6 Answers 6


I'll put in an answer myself here...
(Hopefully this will inspire to submit more research links...)

Searching the ACM digital library and a few other resources I found a few related articles.

Categorization costs for hierarchical keyboard commands (2011)
by Miller, Denkov and Omanson


Previous research comparing methods of issuing commands found that selecting a toolbar item is faster than selecting an item from two menus with either a mouse or keyboard shortcut. Over the course of 90 trials, however, the keyboard method showed the most improvement, nearing the toolbar response time. The study presented in this paper compared the response time of the keyboard method across 240 trials when items were drawn from a single versus two menus. Throughout the trials,** the 1-menu condition produced selection times that were on average 600 ms to 800 ms faster than the 2-menu condition** suggesting users in the 2-menu condition were not able to bypass the menu decision by chunking the 3-key sequence into one cognitive unit. [...] Previous studies have shown that practiced users can select a command faster using a simple key sequence than by using the mouse to select the menu from a toolbar or menu [6, 7, 9]. In these studies, the simple keyboard command typically includes a control-key followed by a single key press for choosing the command. In contrast, a more recent study [10] suggests that more complex key sequences do not have such a clear advantage over toolbar selection. [...] Perhaps with more practice, users would eventually chunk the whole key sequence as one unit for selecting a command.
Throughout the trials, the 1-menu condition produced selection times that were on average 600 ms to 800 ms faster than the 2-menu condition. Since both conditions required participants to type the same key presses, this difference in time indicates the mental cost of category selection.
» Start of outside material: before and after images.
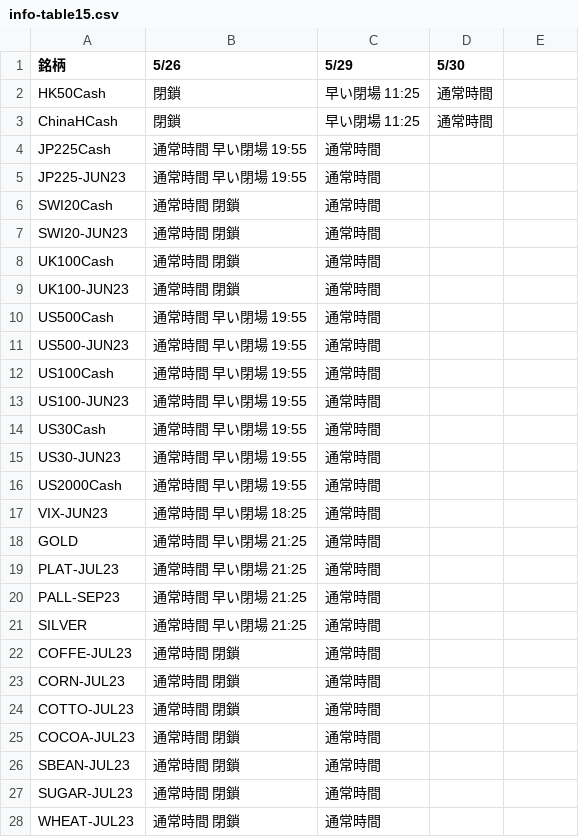
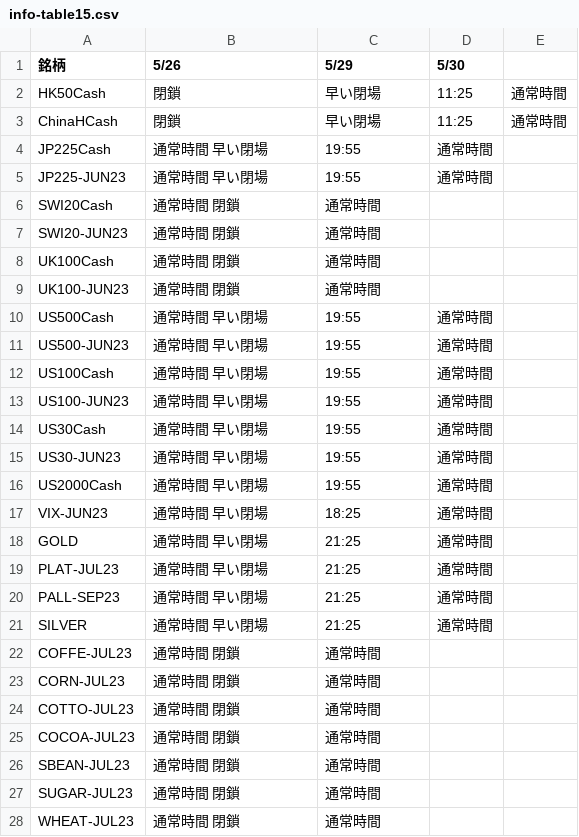
Before and after one commit to gnidart-mx/gnidart-mx.github.io, a CSV file: _data/info-table15.csv, drawn as a sheet; only a part is shown; the diff covers the shown part only.

```diff
--- a/_data/info-table15.csv
+++ b/_data/info-table15.csv
@@ -1,6 +1,6 @@
 銘柄, 5/26, 5/29, 5/30
-HK50Cash, 閉鎖, 早い閉場 11:25, 通常時間
-ChinaHCash, 閉鎖, 早い閉場 11:25, 通常時間
-JP225Cash, 通常時間 早い閉場 19:55, 通常時間
-JP225-JUN23, 通常時間 早い閉場 19:55, 通常時間
+HK50Cash, 閉鎖, 早い閉場,  11:25, 通常時間
+ChinaHCash, 閉鎖, 早い閉場,  11:25, 通常時間
+JP225Cash, 通常時間 早い閉場,  19:55, 通常時間
+JP225-JUN23, 通常時間 早い閉場,  19:55, 通常時間
 SWI20Cash, 通常時間 閉鎖, 通常時間
@@ -9,14 +9,14 @@ UK100Cash, 通常時間 閉鎖, 通常時間
 UK100-JUN23, 通常時間 閉鎖, 通常時間
-US500Cash, 通常時間 早い閉場 19:55, 通常時間
-US500-JUN23, 通常時間 早い閉場 19:55, 通常時間
-US100Cash, 通常時間 早い閉場 19:55, 通常時間
-US100-JUN23, 通常時間 早い閉場 19:55, 通常時間
-US30Cash, 通常時間 早い閉場 19:55, 通常時間
-US30-JUN23, 通常時間 早い閉場 19:55, 通常時間
-US2000Cash, 通常時間 早い閉場 19:55, 通常時間
-VIX-JUN23, 通常時間 早い閉場 18:25, 通常時間
-GOLD, 通常時間 早い閉場 21:25, 通常時間
-PLAT-JUL23, 通常時間 早い閉場 21:25, 通常時間
-PALL-SEP23, 通常時間 早い閉場 21:25, 通常時間
-SILVER, 通常時間 早い閉場 21:25, 通常時間
+US500Cash, 通常時間 早い閉場,  19:55, 通常時間
+US500-JUN23, 通常時間 早い閉場,  19:55, 通常時間
+US100Cash, 通常時間 早い閉場,  19:55, 通常時間
+US100-JUN23, 通常時間 早い閉場,  19:55, 通常時間
+US30Cash, 通常時間 早い閉場,  19:55, 通常時間
+US30-JUN23, 通常時間 早い閉場,  19:55, 通常時間
+US2000Cash, 通常時間 早い閉場,  19:55, 通常時間
+VIX-JUN23, 通常時間 早い閉場,  18:25, 通常時間
+GOLD, 通常時間 早い閉場,  21:25, 通常時間
+PLAT-JUL23, 通常時間 早い閉場,  21:25, 通常時間
+PALL-SEP23, 通常時間 早い閉場,  21:25, 通常時間
+SILVER, 通常時間 早い閉場,  21:25, 通常時間
 COFFE-JUL23, 通常時間 閉鎖, 通常時間
```
Also changed, not shown: 18 edited cells elsewhere in this file, _data/info-table16.csv, _data/info-table17.csv.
Hidden Costs of Graphical User Interfaces: Failure to Make the Transition from Menus and Icon Toolbars to Keyboard Shortcuts (2005)
by Lane, Napier, Peres and Sándor


[...] It would seem natural for users to migrate from the use of easy-to-learn menu and icon methods to the more efficient method of keyboard shortcuts as they gain experience. To investigate the extent to which this transition takes place, 251 experienced users of Microsoft Word were given a questionnaire assessing their choice of methods for the most frequently occurring commands. Contrary to our expectations, most experienced users rarely used the efficient keyboard shortcuts, favoring the use of icon toolbars instead. A second study was done to verify that keyboard shortcuts are, indeed, the most efficient method. Six participants performed common commands using menu selection, icon toolbars, and keyboard shortcuts. The keyboard shortcuts were, as expected, the most efficient. We conclude that even experienced users are inefficient in their use of graphical interfaces. One possible way to improve user efficiency is for training programs to provide a roadmap for users to make the transition from using pull-down menus and clicking icon toolbars to issuing keyboard shortcuts.
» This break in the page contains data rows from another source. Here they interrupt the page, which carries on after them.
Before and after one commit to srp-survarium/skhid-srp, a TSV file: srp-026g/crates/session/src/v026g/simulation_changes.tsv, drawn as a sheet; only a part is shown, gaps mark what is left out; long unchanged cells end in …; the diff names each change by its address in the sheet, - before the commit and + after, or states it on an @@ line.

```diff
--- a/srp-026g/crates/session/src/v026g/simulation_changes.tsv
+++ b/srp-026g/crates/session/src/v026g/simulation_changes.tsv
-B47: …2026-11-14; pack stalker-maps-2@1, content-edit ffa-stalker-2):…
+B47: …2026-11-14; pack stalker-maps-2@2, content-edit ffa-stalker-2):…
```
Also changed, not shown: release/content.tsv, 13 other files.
Comparison of Mouse and Keyboard Efficiency (2010)
Omanson, Miller, Young an Schwantes


Overall, the Toolbar-Mouse method was the fastest, while the Menu-Keyboard condition showed the most improvement. A GOMS-based model is presented that accounts for differences among methods. This work confirms the use of toolbars for common commands, but also suggests that for heavily-used interfaces, keyboard shortcuts can be as efficient as toolbars and have the advantage of providing fast access to all commands.

  • Thank you compiling this and actually supporting your beliefs with research. Is there anything new regarding this?
    – Git Gud
    Commented Dec 26, 2018 at 10:31

I don't see the need for any new studies in this area. The issue is that people usually take the results out of context. You can't comparing using a mouse to learning a keyboard command and then using it. Apples and oranges. Let me summarise what we know.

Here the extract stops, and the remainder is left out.